Even in high-income countries, patients can have problems getting the new but expensive direct acting antivirals that are so effective in treating hepatitis C. A recent article (free but you must register) written by Narcyz Ghinea, BSc, of the Center for Values, Ethics, and the Law in Medicine at the University of Sydney in Australia, and several colleagues, and published in The Lancet, suggests that importing generics could be the answer. In Australia p

October 1: A Momentous Day for Many People Living with Hepatitis C in New Zealand

From October 1, GPs around New Zealand will start prescribing life-changing medication to many of the 50,000 people living with hepatitis C in New Zealand. Viekira Pak, a breakthrough treatment which was previously out of reach to ordinary New Zealanders, is now fully funded by Pharmac. The drug treats people with hepatitis C genotype 1 who have compensated disease, which is more than half of all New Zealanders living with the virus. Renowned liver spe

Hep C ‘viral time bomb’ can be defused, says doctor who set up real-life Dallas Buyers Club operation

It is financially feasible to defuse the hepatitis C "viral time bomb" affecting 150 million people worldwide, an international conference will hear on Saturday. The disease is one of the five major causes of infectious illness deaths in the world, along with malaria, TB, HIV, and hepatitis B. It kills 500,000 people a year, the World Health Organisation estimates, and prevents millions more from leading productive lives. Yet, only one in 300 of thos...

NZ: Kiwis join Australian hepatitis C buyers’ club

Growing numbers of New Zealanders are getting backdoor access to revolutionary hepatitis C drugs at a fraction of the cost.More than 90 percent of people treated with the drugs Sovaldi and Harvoni are cured of hepatitis C, which causes liver disease and autoimmune disorders, but at $NZ1500 per tablet the treatment is prohibitively expensive for most New Zealanders.The recommended 12-week course of the drugs costs more than $140,000.Although Pharmac is gett

Kiwi hepatitis C patients getting treatment from Australian drug buyers club

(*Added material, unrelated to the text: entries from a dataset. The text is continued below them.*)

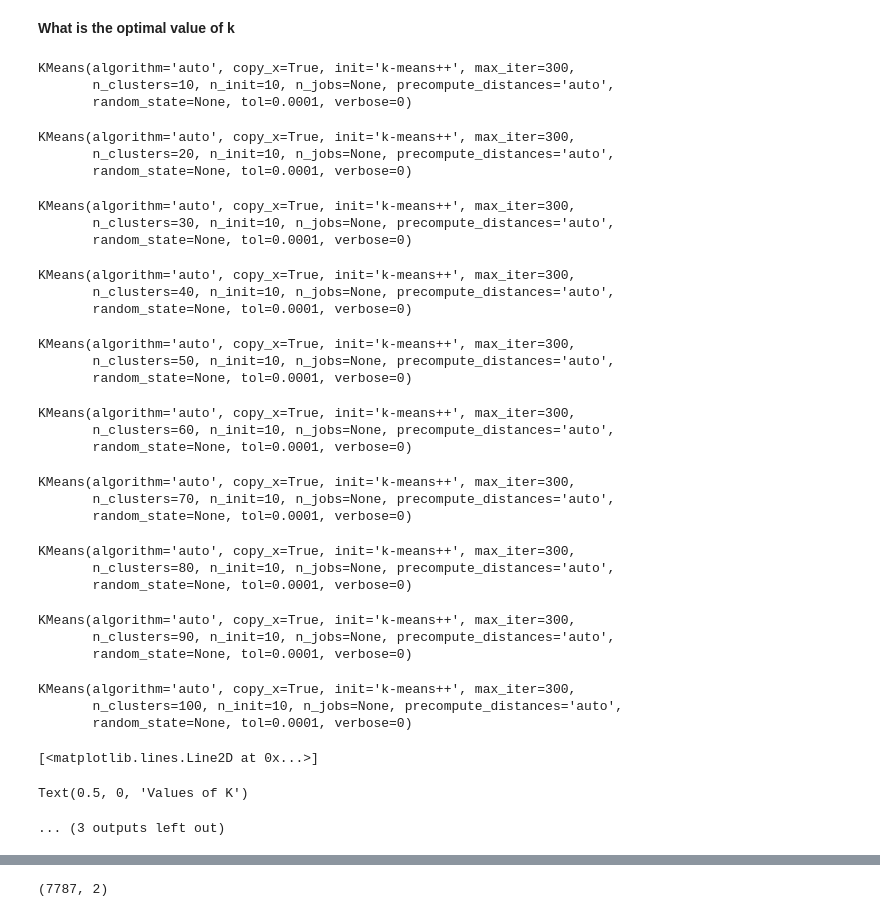
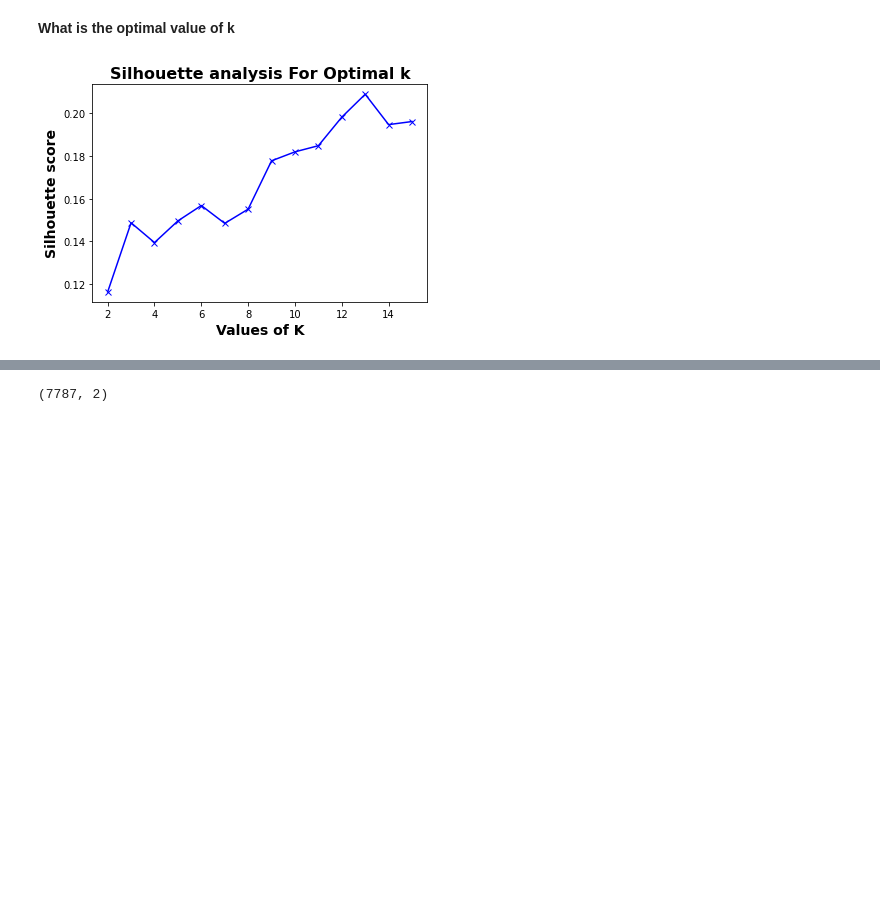
Before and after one commit to shetehm/NETFLIX-MOVIES-AND-TV-SHOWS-CLUSTERING, a Jupyter notebook: Individual_Colab_NETFLIX_MOVIES_AND_TV_SHOWS_CLUSTERING.ipynb, the cells around one changed output, grey strips where cells are left out. Cells and saved outputs as stored; diff of their text form; code cells hidden in the pictures; blank space fills up the shorter version.

```diff
--- a/Individual_Colab_NETFLIX_MOVIES_AND_TV_SHOWS_CLUSTERING.ipynb
+++ b/Individual_Colab_NETFLIX_MOVIES_AND_TV_SHOWS_CLUSTERING.ipynb
@@ -932,58 +932,26 @@ cluster_df.shape
 # %%
 # Silhouette scores for different values of k
 from sklearn.cluster import KMeans
 from sklearn.metrics import silhouette_score
-range_n_clusters =[10,20,30,40,50,60,70,80,90,100]
+range_n_clusters =[2,3,4,5,6,7,8,9,10,11,12,13,14,15]
 silhouette_avg = []
 for num_clusters in range_n_clusters:
 
  # initialise kmeans
  kmeans = KMeans(n_clusters=num_clusters, init='k-means++', n_init=10)
  kmeans.fit(cluster_df)
  cluster_labels = kmeans.labels_
  silhouette_avg.append(silhouette_score(cluster_df, cluster_labels))
 
  # silhouette score
 
 plt.plot(range_n_clusters,silhouette_avg,'bx-')
 plt.xlabel('Values of K', weight='bold', fontsize= 14)
 plt.ylabel('Silhouette score', weight='bold', fontsize= 14)
 plt.title('Silhouette analysis For Optimal k', weight='bold', fontsize= 16)
 plt.show()
 # %% [output]
-KMeans(algorithm='auto', copy_x=True, init='k-means++', max_iter=300,
-       n_clusters=10, n_init=10, n_jobs=None, precompute_distances='auto',
-       random_state=None, tol=0.0001, verbose=0)
-KMeans(algorithm='auto', copy_x=True, init='k-means++', max_iter=300,
-       n_clusters=20, n_init=10, n_jobs=None, precompute_distances='auto',
-       random_state=None, tol=0.0001, verbose=0)
-KMeans(algorithm='auto', copy_x=True, init='k-means++', max_iter=300,
-       n_clusters=30, n_init=10, n_jobs=None, precompute_distances='auto',
-       random_state=None, tol=0.0001, verbose=0)
-KMeans(algorithm='auto', copy_x=True, init='k-means++', max_iter=300,
-       n_clusters=40, n_init=10, n_jobs=None, precompute_distances='auto',
-       random_state=None, tol=0.0001, verbose=0)
-KMeans(algorithm='auto', copy_x=True, init='k-means++', max_iter=300,
-       n_clusters=50, n_init=10, n_jobs=None, precompute_distances='auto',
-       random_state=None, tol=0.0001, verbose=0)
-KMeans(algorithm='auto', copy_x=True, init='k-means++', max_iter=300,
-       n_clusters=60, n_init=10, n_jobs=None, precompute_distances='auto',
-       random_state=None, tol=0.0001, verbose=0)
-KMeans(algorithm='auto', copy_x=True, init='k-means++', max_iter=300,
-       n_clusters=70, n_init=10, n_jobs=None, precompute_distances='auto',
-       random_state=None, tol=0.0001, verbose=0)
-KMeans(algorithm='auto', copy_x=True, init='k-means++', max_iter=300,
-       n_clusters=80, n_init=10, n_jobs=None, precompute_distances='auto',
-       random_state=None, tol=0.0001, verbose=0)
-KMeans(algorithm='auto', copy_x=True, init='k-means++', max_iter=300,
-       n_clusters=90, n_init=10, n_jobs=None, precompute_distances='auto',
-       random_state=None, tol=0.0001, verbose=0)
-KMeans(algorithm='auto', copy_x=True, init='k-means++', max_iter=300,
-       n_clusters=100, n_init=10, n_jobs=None, precompute_distances='auto',
-       random_state=None, tol=0.0001, verbose=0)
-[<matplotlib.lines.Line2D at 0x...>]
-Text(0.5, 0, 'Values of K')
-... (3 outputs left out)
+[figure, added]
 # %%
 # Applying Elbow Method For Optimal k
 Sum_of_squared_distances = []
```
Also changed, not shown: parts of 5 cells of this notebook.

New Zealanders unable to afford the $100,000 price for hepatitis C medication have been offered a lifeline from an Australian Dallas Buyers Club-style operation.Dozens of Kiwis facing liver disease and a shortened life as a result of the virus have travelled to Australia to pick up wonder drugs with the help of Tasmanian doctor James Freeman.Freeman set up a Dallas Buyers Club-style operation in February 2015 to help Australian hepatitis C patients import

Real life Dallas Buyers Club operation helps hepatitis C patients with free drugs

A Dallas Buyers Club-style operation that helps hepatitis C patients get lifesaving drugs at knockdown prices plans to go a step further for World Aids Day on Tuesday – free drugs for those who can least afford them.Nearly a quarter of a million Australians carry hepatitis C, a "viral time bomb" that kills half a million people worldwide each year, according to the World Health Organisation.Yet a simple lifesaving fix – a course of one pill a day for 12 we